Exercise goal ▸
Copy every line that contains the string "controller" from the entries below.

Material shown ▸

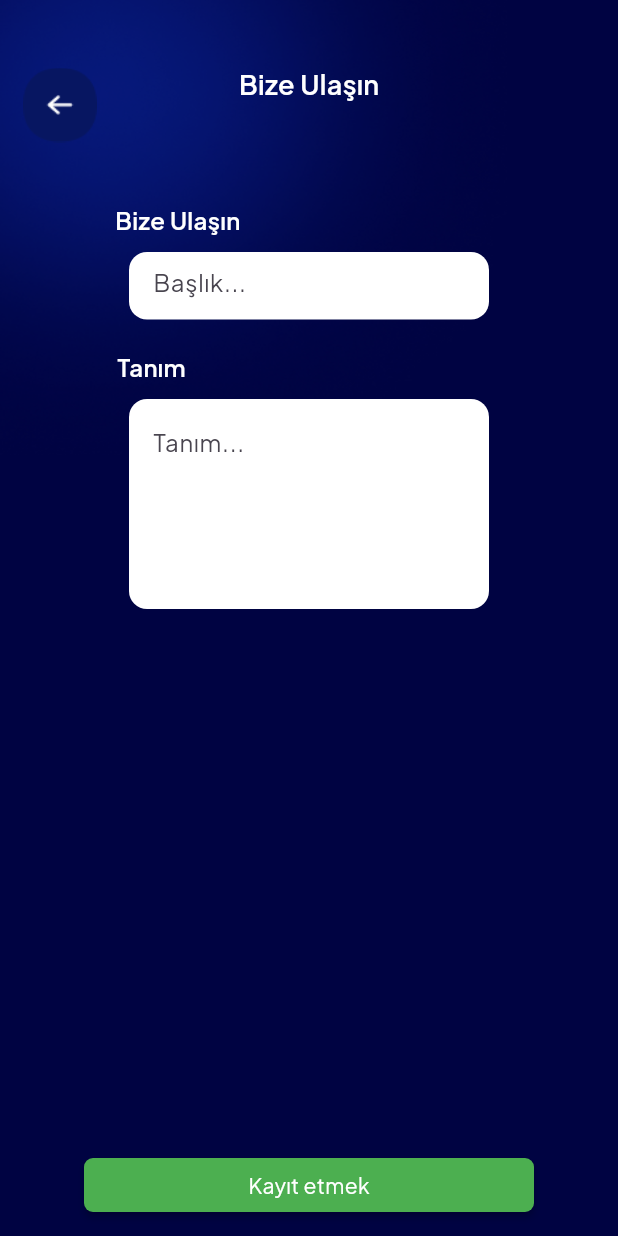
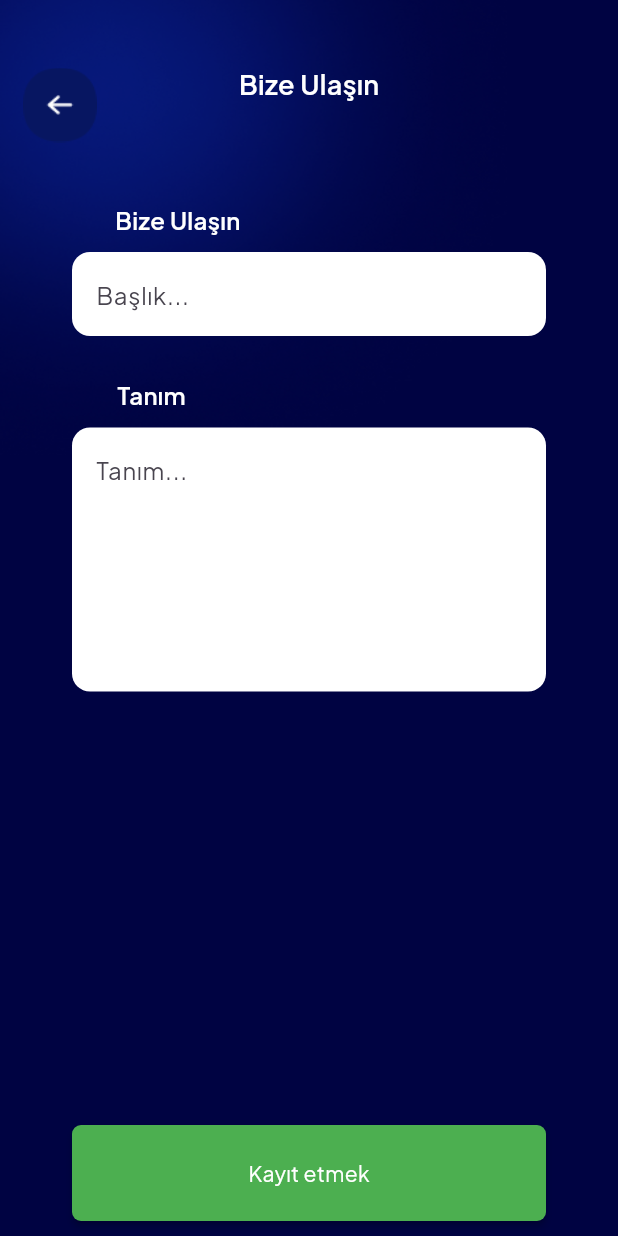
Before and after one commit to saeedalebrahiim/Quiz, a Flutter app: the AddHelpScreen screen opened directly, on a phone screen of 412 x 824 dp. Run offline on Flutter 3.47's test engine with Material 3 defaults, Android fonts, the phone set to English and light mode, and no system bars; our stand-ins replace cached_network_image, chopper, connectivity_plus, country_code_picker, firebase_core, firebase_messaging and 12 more; missing offline and left inert: easy_count_timer, matertino_radio, quill_html_editor; accounts and stored records are empty; generated files the repository leaves out were written again; network calls fail.

Commit message:
details3

```diff
--- a/lib/view/help/add_help_screen.dart
+++ b/lib/view/help/add_help_screen.dart
@@ -81,8 +81,8 @@ class AddHelpScreen extends StatelessWidget {
                 ),
                 Center(
                   child: SizedBox(
-                    width: 240,
-                    height: 45,
+                    width: 316,
+                    height: 64,
                     child: TextFormField(
                         controller: _titleController,
                         decoration: InputDecoration(
@@ -117,8 +117,7 @@ class AddHelpScreen extends StatelessWidget {
                 ),
                 Center(
                   child: SizedBox(
-                    width: 240,
-                    height: 140,
+                    width: 316,
                     child: TextFormField(
                         maxLines: 6,
                         controller: _descController,
@@ -141,7 +140,8 @@ class AddHelpScreen extends StatelessWidget {
         child: Padding(
           padding: const EdgeInsets.all(10),
           child: SizedBox(
-            width: 300,
+            width: 316,
+            height: 64,
             child: RawMaterialButton(
               onPressed: () {
                 //TODO add ticket
```
Also changed, not shown: lib/view/myrating/all/all_screen.dart.dart (+15 -11 lines), lib/view/myrating/onemonth/one_month_screen.dart.dart (+15 -11 lines), lib/view/myrating/today/today_screen.dart (+15 -11 lines).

Response to the task ▸
                         controller: _titleController,
                         controller: _descController,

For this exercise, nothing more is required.